→ **EXERCISE**: From the first line to the last, reproduce the records below exactly, omitting any picture.

Difference listings:
┄┄┄┄┄┄┄┄┄┄

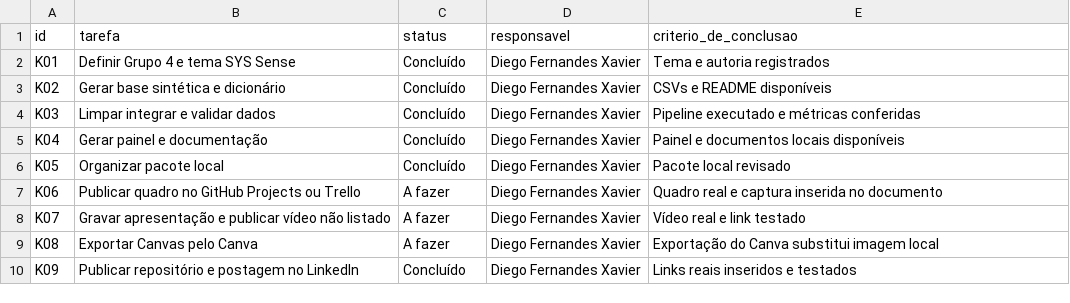
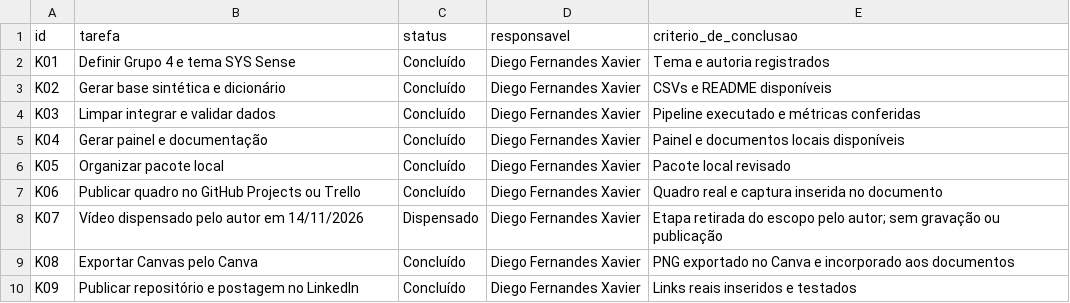
Before and after one commit to DiegoFernandes244/sys-sense-analytics, a CSV file: docs/kanban.csv, drawn as a sheet.

Commit message:
Finaliza Canvas exportado e documentacao; registra video dispensado

```diff
--- a/docs/kanban.csv
+++ b/docs/kanban.csv
@@ -6,5 +6,5 @@ K04,Gerar painel e documentação,Concluído,Diego Fernandes Xavier,Painel e doc
 K05,Organizar pacote local,Concluído,Diego Fernandes Xavier,Pacote local revisado
-K06,Publicar quadro no GitHub Projects ou Trello,A fazer,Diego Fernandes Xavier,Quadro real e captura inserida no documento
-K07,Gravar apresentação e publicar vídeo não listado,A fazer,Diego Fernandes Xavier,Vídeo real e link testado
-K08,Exportar Canvas pelo Canva,A fazer,Diego Fernandes Xavier,Exportação do Canva substitui imagem local
+K06,Publicar quadro no GitHub Projects ou Trello,Concluído,Diego Fernandes Xavier,Quadro real e captura inserida no documento
+K07,Vídeo dispensado pelo autor em 14/11/2026,Dispensado,Diego Fernandes Xavier,Etapa retirada do escopo pelo autor; sem gravação ou publicação
+K08,Exportar Canvas pelo Canva,Concluído,Diego Fernandes Xavier,PNG exportado no Canva e incorporado aos documentos
 K09,Publicar repositório e postagem no LinkedIn,Concluído,Diego Fernandes Xavier,Links reais inseridos e testados
```
Also changed, not shown: 7 other files.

┄┄┄┄┄┄┄┄┄┄

→ **ANSWER BELOW**:
Before and after one commit to DiegoFernandes244/sys-sense-analytics, a CSV file: docs/kanban.csv, drawn as a sheet.

Commit message:
Finaliza Canvas exportado e documentacao; registra video dispensado

```diff
--- a/docs/kanban.csv
+++ b/docs/kanban.csv
@@ -6,5 +6,5 @@ K04,Gerar painel e documentação,Concluído,Diego Fernandes Xavier,Painel e doc
 K05,Organizar pacote local,Concluído,Diego Fernandes Xavier,Pacote local revisado
-K06,Publicar quadro no GitHub Projects ou Trello,A fazer,Diego Fernandes Xavier,Quadro real e captura inserida no documento
-K07,Gravar apresentação e publicar vídeo não listado,A fazer,Diego Fernandes Xavier,Vídeo real e link testado
-K08,Exportar Canvas pelo Canva,A fazer,Diego Fernandes Xavier,Exportação do Canva substitui imagem local
+K06,Publicar quadro no GitHub Projects ou Trello,Concluído,Diego Fernandes Xavier,Quadro real e captura inserida no documento
+K07,Vídeo dispensado pelo autor em 14/11/2026,Dispensado,Diego Fernandes Xavier,Etapa retirada do escopo pelo autor; sem gravação ou publicação
+K08,Exportar Canvas pelo Canva,Concluído,Diego Fernandes Xavier,PNG exportado no Canva e incorporado aos documentos
 K09,Publicar repositório e postagem no LinkedIn,Concluído,Diego Fernandes Xavier,Links reais inseridos e testados
```
Also changed, not shown: 7 other files.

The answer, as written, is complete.